of the Gulf of Mexico, yet much of its territory spread across the
formidable mountains of the Sierra Madre Oriental (or Sierra Gorda)
and the Tamaulipa ranges.' Because it offered few attractions that
Spaniards traditionally sought, colonization of this neglected area be-
tween Texas and Veracruz came late. Only Upper California, remote
in distance and interest from the heart of New Spain, was colonized
later.
In the mid-eighteenth century, the danger of English and French
encroachment and the harassments of Indians making forays into sur-
rounding settlements forced the king to order the development of
this exposed coastline, until then occupied only by Indians. He as-
signed the responsibility to Jose de Escand6n, a seasoned Indian fighter
*David M. Vigness is chairman of the History Department, Texas Tech University. This
study was made possible by a grant from state-appropriated research funds through
Texas Tech University.
1The formal name of the area was Provincia del Nuevo Santander, although in docu-
ments frequently the southern, mountainous part was designated Sierra Gorda and the
remainder of the province was called La Colonia. The formal name was changed to Estado
del Tamaulipas by act of the national congress of January 29, 1824, three years after
Mexico achieved independence from Spain. The contiguous province also involved in this
report was Nuevo Reino de Le6n, whose name was shortened to Nuevo Le6n after
independence.
2The Sierra Madre Oriental crosses through southern Nuevo Santander. One spur of
this mountain group centers in southern Tamaulipas and is called either Tamaulipa
Oriental or Tamaulipa Vieja. Another spur, in the center of the state, is called by several
names, including Tamaulipa Nueva, Tamaulipa Occidental, or Sierra de San Carlos. The
two Tamaulipa spurs, which are separated by the Rio Soto la Marina, are usually referred
to as the Tamaulipa ranges or mountains, or the Sierra de Tamaulipa.

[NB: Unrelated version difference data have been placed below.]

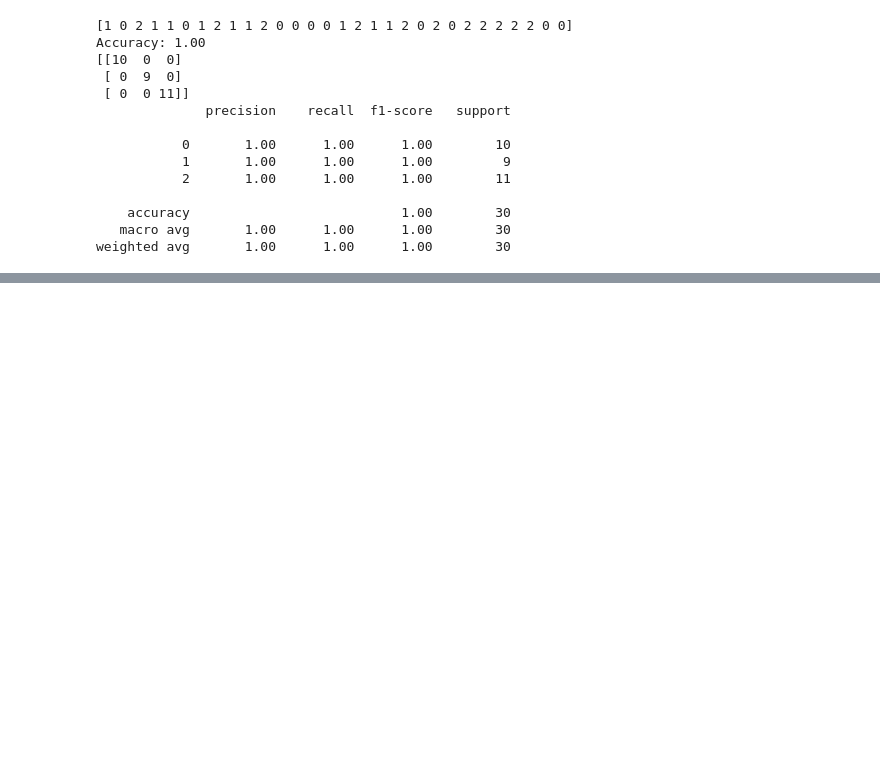
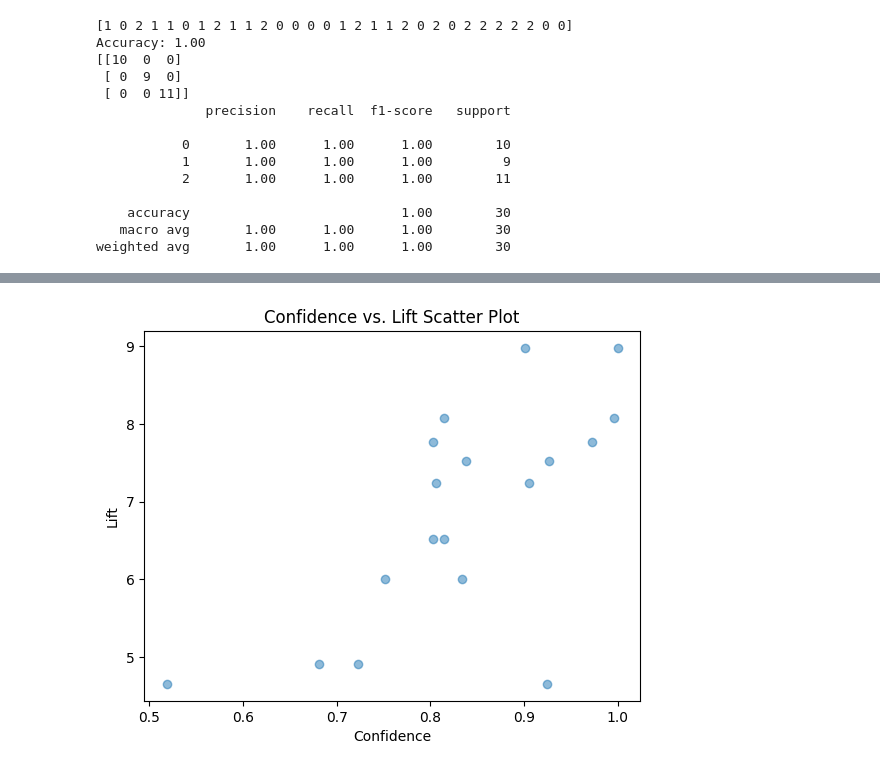
Before and after one commit to HongSeongMo/Bigdata_Analysis_Professional, a Jupyter notebook: 241030.ipynb, the cells around one changed output, grey strips where cells are left out. Saved outputs shown, nothing was run; the diff lists cells and outputs as text; code cells hidden in the pictures; blank space fills up the shorter version.

```diff
--- a/241030.ipynb
+++ b/241030.ipynb
@@ -226,0 +441,8 @@ weighted avg       1.00      1.00      1.00        30
+# %%
+plt.scatter(rules['confidence'], rules['lift'], alpha=0.5)
+plt.xlabel('Confidence')
+plt.ylabel('Lift')
+plt.title('Confidence vs. Lift Scatter Plot')
+plt.show()
+# %% [output]
+[figure, added]
```
Also changed, not shown: parts of 20 cells of this notebook.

Texas State Historical Association. The Southwestern Historical Quarterly, Volume 75, July 1971 - April, 1972. Austin, Texas. The Portal to Texas History. http://texashistory.unt.edu/ark:/67531/metapth101201/. Accessed July 24, 2014.